You also need to consider the ways that a sharp point wears. In general this can either be that material from the point is worn away, chipped or that the point becomes bent. This is a combination of the mechanical properties of the steel and the geometry of the point. Most sharp tools are heat treated and the precise temper is a crucial variable in tandem with the geometry in determining performance as creating a close approximation of a geometrically 'ideal' point or edge relies on controlling a combination of abrasive wear and plastic deformation which is not well catered for by conventional tolerancing.
In practice specifying the manufacturing process is probably more meaningful than geometric tolerances in the context of sharpness.

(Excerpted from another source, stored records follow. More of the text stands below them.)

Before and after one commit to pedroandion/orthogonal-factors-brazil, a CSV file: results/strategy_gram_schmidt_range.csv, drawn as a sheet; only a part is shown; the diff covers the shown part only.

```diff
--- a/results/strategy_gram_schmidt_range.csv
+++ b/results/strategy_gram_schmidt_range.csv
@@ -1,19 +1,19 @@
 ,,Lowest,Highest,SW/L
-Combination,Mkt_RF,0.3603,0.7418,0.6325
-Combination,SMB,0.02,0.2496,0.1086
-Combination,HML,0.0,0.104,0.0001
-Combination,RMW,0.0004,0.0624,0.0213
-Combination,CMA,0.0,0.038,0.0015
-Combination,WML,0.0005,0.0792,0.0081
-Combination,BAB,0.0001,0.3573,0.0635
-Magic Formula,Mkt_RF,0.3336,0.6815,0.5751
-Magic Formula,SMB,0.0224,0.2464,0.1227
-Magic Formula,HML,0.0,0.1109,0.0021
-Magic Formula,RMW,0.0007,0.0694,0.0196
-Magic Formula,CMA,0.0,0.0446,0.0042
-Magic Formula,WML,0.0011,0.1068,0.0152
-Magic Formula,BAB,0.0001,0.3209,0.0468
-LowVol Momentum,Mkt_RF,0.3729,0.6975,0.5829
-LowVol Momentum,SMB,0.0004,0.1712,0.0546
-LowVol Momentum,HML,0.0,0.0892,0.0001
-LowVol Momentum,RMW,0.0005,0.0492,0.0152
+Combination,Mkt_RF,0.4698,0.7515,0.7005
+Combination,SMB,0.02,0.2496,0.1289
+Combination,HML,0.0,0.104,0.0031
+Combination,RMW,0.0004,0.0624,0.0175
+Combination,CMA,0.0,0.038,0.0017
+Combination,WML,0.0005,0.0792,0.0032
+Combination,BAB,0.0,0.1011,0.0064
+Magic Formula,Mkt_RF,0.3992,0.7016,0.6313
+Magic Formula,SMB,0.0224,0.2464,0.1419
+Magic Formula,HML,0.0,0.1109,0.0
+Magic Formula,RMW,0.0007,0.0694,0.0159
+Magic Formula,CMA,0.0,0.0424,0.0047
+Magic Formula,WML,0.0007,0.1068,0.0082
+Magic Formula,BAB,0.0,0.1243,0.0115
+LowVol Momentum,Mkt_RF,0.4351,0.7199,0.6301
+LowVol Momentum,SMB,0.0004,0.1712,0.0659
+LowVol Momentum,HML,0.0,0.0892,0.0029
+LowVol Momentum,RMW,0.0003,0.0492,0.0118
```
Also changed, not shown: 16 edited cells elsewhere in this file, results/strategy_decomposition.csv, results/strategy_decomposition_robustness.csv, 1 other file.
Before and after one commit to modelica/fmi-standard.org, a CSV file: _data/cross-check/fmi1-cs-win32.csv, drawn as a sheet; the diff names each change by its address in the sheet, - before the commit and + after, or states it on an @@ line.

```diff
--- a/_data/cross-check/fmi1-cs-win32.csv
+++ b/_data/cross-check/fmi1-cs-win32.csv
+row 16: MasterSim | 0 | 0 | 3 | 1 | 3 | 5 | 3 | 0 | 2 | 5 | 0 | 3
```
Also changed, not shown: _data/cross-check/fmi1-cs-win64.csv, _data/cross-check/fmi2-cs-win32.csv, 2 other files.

Normally sharp edges are finished b y abrasive grinding and/or lapping and it may be the case that a manual finishing process makes the most sense.
In terms of the scale and overall geometry you are talking about there is an obvious parallel with sharpening the tungsten electrodes used in TIG welding and it may even be worth considering these as an easily available source of hard, small diameter rod, High speed steel and tungsten carbide are also possible contenders.
It would probably also be worth considering having the larger diameter part as a separate holder with a collet or similar to hold a replaceable probe tip. This arrangement would certainly be easier to manufacture than turning a small diameter neck in stainless.
For example you might specify that the point is sharpened to say 60 degrees and finished on a 1200 grit abrasive wheel. Also bear in mind that if you just specify that you want the tip sharp then sharpening things is something that any machinist should immediately grasp.
It may also be that you can find an off the shelf source of points as there are quite a few applications where these are used, carbide tipped scribers immediately spring to mind.
Also as general advice if you are designing something out of your specific expertise and experience it is always worth talking to whoever is going to make it and telling them what you actually want the part to achieve.